BFI Anime Weekend

The BFI Anime Weekend – a biennial event – is returning this year, bringing some of the best of recent Japanese animations to London for a long weekend. It comes a bit early this year (in 2012 the weekend was in June), with the following programme:

Friday, May 16:

  • 「サカサマのパテマ」(Sakasama no Patema/Patema Inverted, Japan, 2013)

Dir. by Yoshiura Yasuhiro.

  • 攻殻機動隊 ARISE -GHOST IN THE SHELL」(Kōkaku Kidōtai Araizu -Gōsuto In Za Sheru/Ghost in the Shell: Arise – Part 1: Ghost Pain and Part 2: Ghost Whispers)

Dir. by Kise Kazuchika.

Saturday, May 17:

  • ヱヴァンゲリヲン新劇場版」(Q Evangerion Shin Gekijōban: Kyū/Evangelion 3.0: You Can (Not) Redo, Japan, 2013)

Dir. by Anno Hideaki.

Note: A second screening of another film was just cancelled, it may be that the BFI will try to look for a replacement.

Sunday, May 18:

  • 「言の葉の庭」(Kotonoha no Niwa/Garden of Words, Japan, 2013) and「ハル」(Haru/Hal, Japan, 2013)

Dir. by Shinkai Makoto and Makihara Ryōtarō respectively.

  • 「タイガー&バニー」 (Taigā Ando Bani/Tiger & Bunny: The Rising, Japan, 2014)

>Dir. by Keiichi Sato.

  • 「青の祓魔師(エクソシスト)」 (Ao no Ekusoshisut/Blue Exorcist, Japan, 2012)

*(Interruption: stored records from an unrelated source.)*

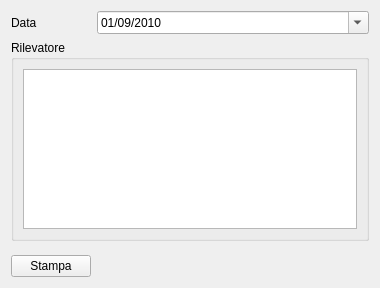
Before: the Qt Designer form ui/wdgSezPrincipale.ui in faunalia/rt_omero, drawn with Qt 5.
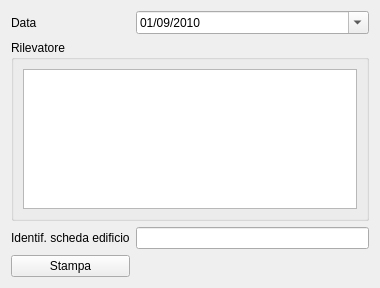
After: the same form once the commit is applied.

```diff
--- a/ui/wdgSezPrincipale.ui
+++ b/ui/wdgSezPrincipale.ui
@@ -69,7 +69,7 @@
      </layout>
     </widget>
    </item>
-   <item row="2" column="0">
+   <item row="3" column="0">
     <spacer name="verticalSpacer">
      <property name="orientation">
       <enum>Qt::Vertical</enum>
@@ -82,13 +82,27 @@
      </property>
     </spacer>
    </item>
-   <item row="3" column="0">
+   <item row="4" column="0">
     <widget class="QPushButton" name="printBtn">
      <property name="text">
       <string>Stampa</string>
      </property>
     </widget>
    </item>
+   <item row="2" column="1">
+    <widget class="QLineEdit" name="schedaID">
+     <property name="readOnly">
+      <bool>true</bool>
+     </property>
+    </widget>
+   </item>
+   <item row="2" column="0">
+    <widget class="QLabel" name="label">
+     <property name="text">
+      <string>Identif. scheda edificio</string>
+     </property>
+    </widget>
+   </item>
   </layout>
  </widget>
  <resources/>
```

  • 「ワンピースフィルム ストロングワールド」(Wan Pīsu Firumu: Sutorongu Wārudo/One Piece: Strong World, Japan, 2009)

Dir. by Munehisa Sakai.

What to see? I confess I’m less excited about this programme than I was about the one two years ago (I went to see three films then, but also skipped two more wonderful ones I had already seen).  I unfortunately can’t make the Kotonoha no Niwa/Haru screening, which is disappointing as I was particularly keen on seeing the latter (I have the All the Anime DVD release for the former, so I don’t mind missing it – although seeing Shinkai Makoto’s art on the big screen would have been a special treat). Otherwise, I’m considering Ghost in the Shell: Arise, though I’m wary that it will never be as good as the first film, plus, I haven’t seen any of the others in between. Sakasama no Patema may be worth a try too, although the trailer doesn’t entice me too much (it’s bland, but we’ve all seen crappy trailers for good films).The rest of the films scheduled aren’t the kind of anime I’m too keen on, although I’m sure there’ll be plenty of delighted fans – some are screen adaptations of highly popular mangas.

Tickets can already be booked here.

Bonus Bits: